"[The tests are] designed to tell you that you've failed. They're designed to tell you your strengths and more importantly where you have shortfalls and gaps. Once we're aware of your shortfalls then you need to be aware of what you can do to improve. We want to identify what we can improve on and we're lagging today in training. First, it starts with an assessment." See: It's time for RIAs to shift the 'fiduciary' debate and make it about 'integrity'.
3ethos is also preparing a 14-hour curriculum to train advisors on how to administer the instrument. "The tentative designation is "L5." L5 is derived from the work of Jim Collins, author of Good to Great: Why Some Companies Make the Leap...And Others Don't.
Trone's answer is apply the Level 5 Leadership concept to the fiduciary realm. "Our industry now creates a similar dilemma. Now, everyone's a fiduciary and yet, they're not. how are we to identify the exemplary fiduciary?" See: How Merrill Lynch 'shot to hell' the RIA fiduciary citadel by casting its $7.5 billion fiduciary 401(k) unit as smaller, purer and more future-minded on paper.
Trone is currently seeking funding for the development and administration of his program as he does not plan to ask advisors to pay for it.
"We're having all kinds of conversations whether it's from sponsorships or others. I could see how one of the money management firms might want to be associated. Top advisors will want bragging rights to say they're part of the study. We haven't worked out the details."
The ultimate goal, says Trone, is to create a framework from the data that can be used to assess an advisor's team, staff and organization.

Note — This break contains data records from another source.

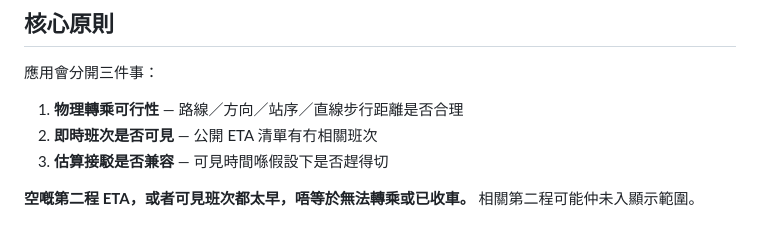
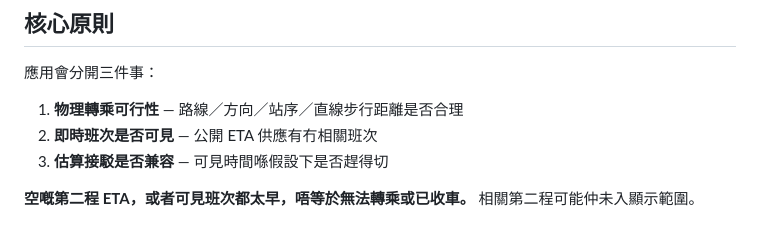
Before and after one commit to black-gif26/hk-transfer-match, a Markdown page: README.md, the part around the change. GitHub-like rendering.

Commit message:
fix README.md and package.json tip content

```diff
--- a/README.md
+++ b/README.md
@@ -7,7 +7,7 @@
 應用會分開三件事：
 
 1. **物理轉乘可行性** — 路線／方向／站序／直線步行距離是否合理
-2. **即時班次是否可見** — 公開 ETA 清單有冇相關班次
+2. **即時班次是否可見** — 公開 ETA 供應有冇相關班次
 3. **估算接駁是否兼容** — 可見時間喺假設下是否趕得切
 
 **空嘅第二程 ETA，或者可見班次都太早，唔等於無法轉乘或已收車。** 相關第二程可能仲未入顯示範圍。
```
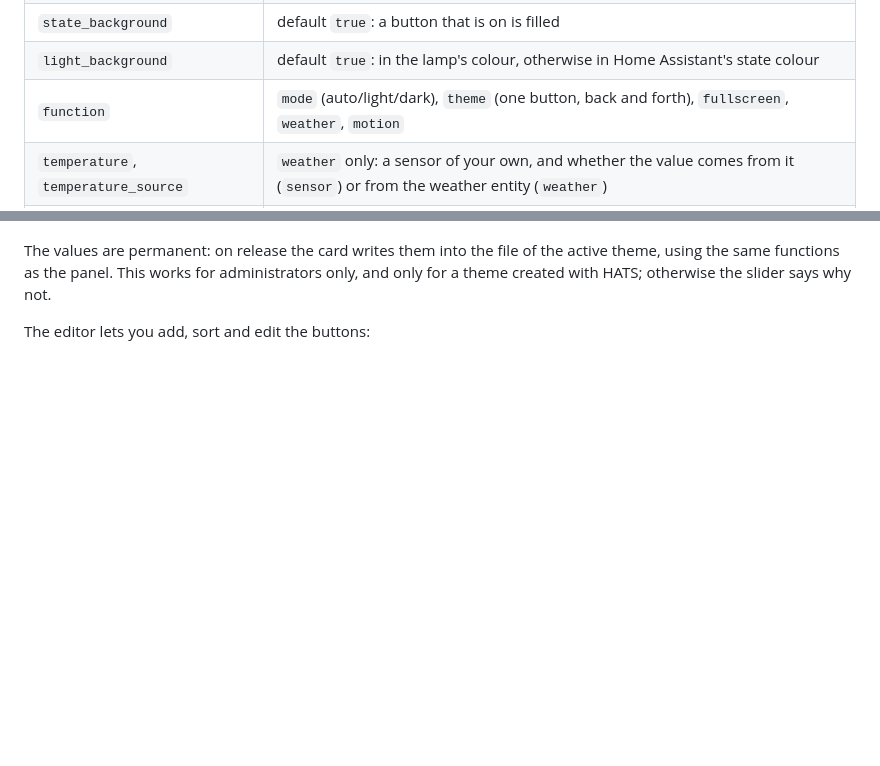
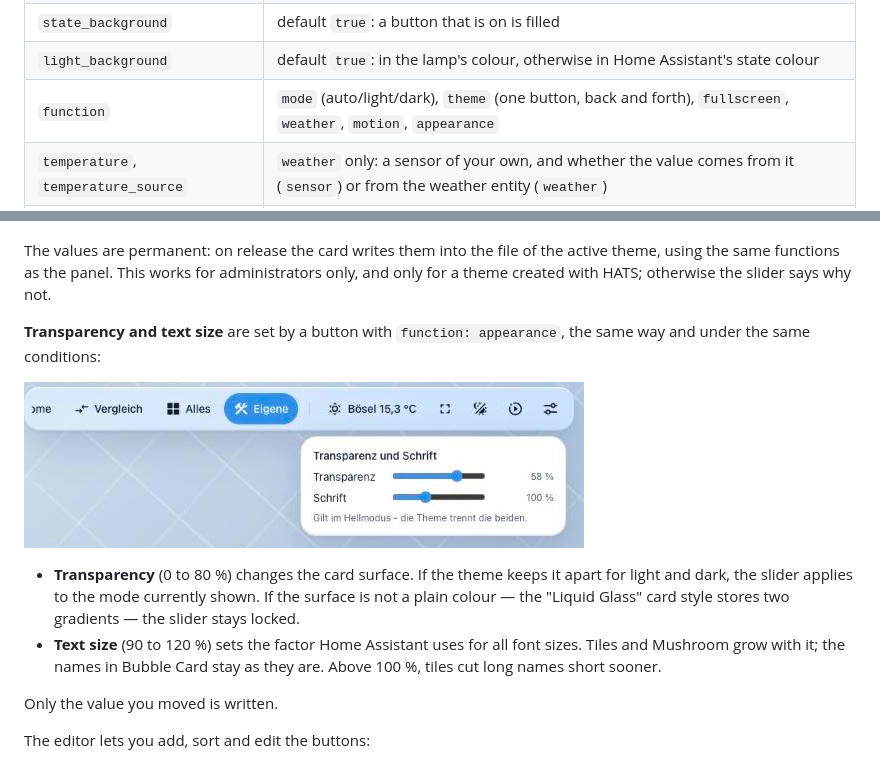
Before and after one commit to Piranha1605/glaswerk-styler, a Markdown page: README.en.md, 2 parts joined by grey strips. Rendered like a GitHub page; pictures changed too: docs/bilder/steuerleiste-darstellung.jpg (added); blank space fills up the shorter version.

```diff
--- a/README.en.md
+++ b/README.en.md
@@ -132,7 +132,7 @@ Without `buttons` it shows mode and fullscreen — the short form:
 | `tap_action` | any Home Assistant action; it wins over `link` and over toggling |
 | `state_background` | default `true`: a button that is on is filled |
 | `light_background` | default `true`: in the lamp's colour, otherwise in Home Assistant's state colour |
-| `function` | `mode` (auto/light/dark), `theme` (one button, back and forth), `fullscreen`, `weather`, `motion` |
+| `function` | `mode` (auto/light/dark), `theme` (one button, back and forth), `fullscreen`, `weather`, `motion`, `appearance` |
 | `temperature`, `temperature_source` | `weather` only: a sensor of your own, and whether the value comes from it (`sensor`) or from the weather entity (`weather`) |
 | `align_end`, `separator_before` | at the end of the bar; a thin line before it |
 
@@ -167,6 +167,21 @@ The values are permanent: on release the card writes them into the file of the
 active theme, using the same functions as the panel. This works for
 administrators only, and only for a theme created with HATS; otherwise the
 slider says why not.
+
+**Transparency and text size** are set by a button with `function: appearance`,
+the same way and under the same conditions:
+
+![The sliders for transparency and text size](docs/bilder/steuerleiste-darstellung.jpg)
+
+- **Transparency** (0 to 80 %) changes the card surface. If the theme keeps it
+  apart for light and dark, the slider applies to the mode currently shown. If
+  the surface is not a plain colour — the "Liquid Glass" card style stores two
+  gradients — the slider stays locked.
+- **Text size** (90 to 120 %) sets the factor Home Assistant uses for all font
+  sizes. Tiles and Mushroom grow with it; the names in Bubble Card stay as they
+  are. Above 100 %, tiles cut long names short sooner.
+
+Only the value you moved is written.
 
 The editor lets you add, sort and edit the buttons:
 
```
Also changed, not shown: CLAUDE.md (+79 -0 lines), README.md (+16 -1 lines), 3 other files.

"An organization's capacity for moral and ethical decision-making or lack of capacity can have an impact on a fiduciary," he says, maintaining that individuals with the training will be better able to successfully resolve ethical dilemmas. See: Why Obama and the DOL are all wet when it comes to the proposed fiduciary rule.
"... The military would say that during a crisis you cannot rise above the level to which you have been trained," says Trone, who served in the U.S. Coast Guard.
"We saw this in Katrina. In the first nine days, the Coast Guard rescued 24,500 people. Other government agencies, for the most part, failed to put up an initial response. They had hurricane preparedness plans, budgets and staffs but they didn't train. On paper, they looked ready but in the midst of a crisis they couldn't react."
'DOL rule won't do it'
Trone has put all this in motion because he fears that the DOL fiduciary rule -- even if it does go forward in its currently hobbled state -- will not be effective in raising the fiduciary bar in the financial advice profession. See: Pro-DOL rule forces sharpen knives now that DOL rule's 18-month delay is carved in stone.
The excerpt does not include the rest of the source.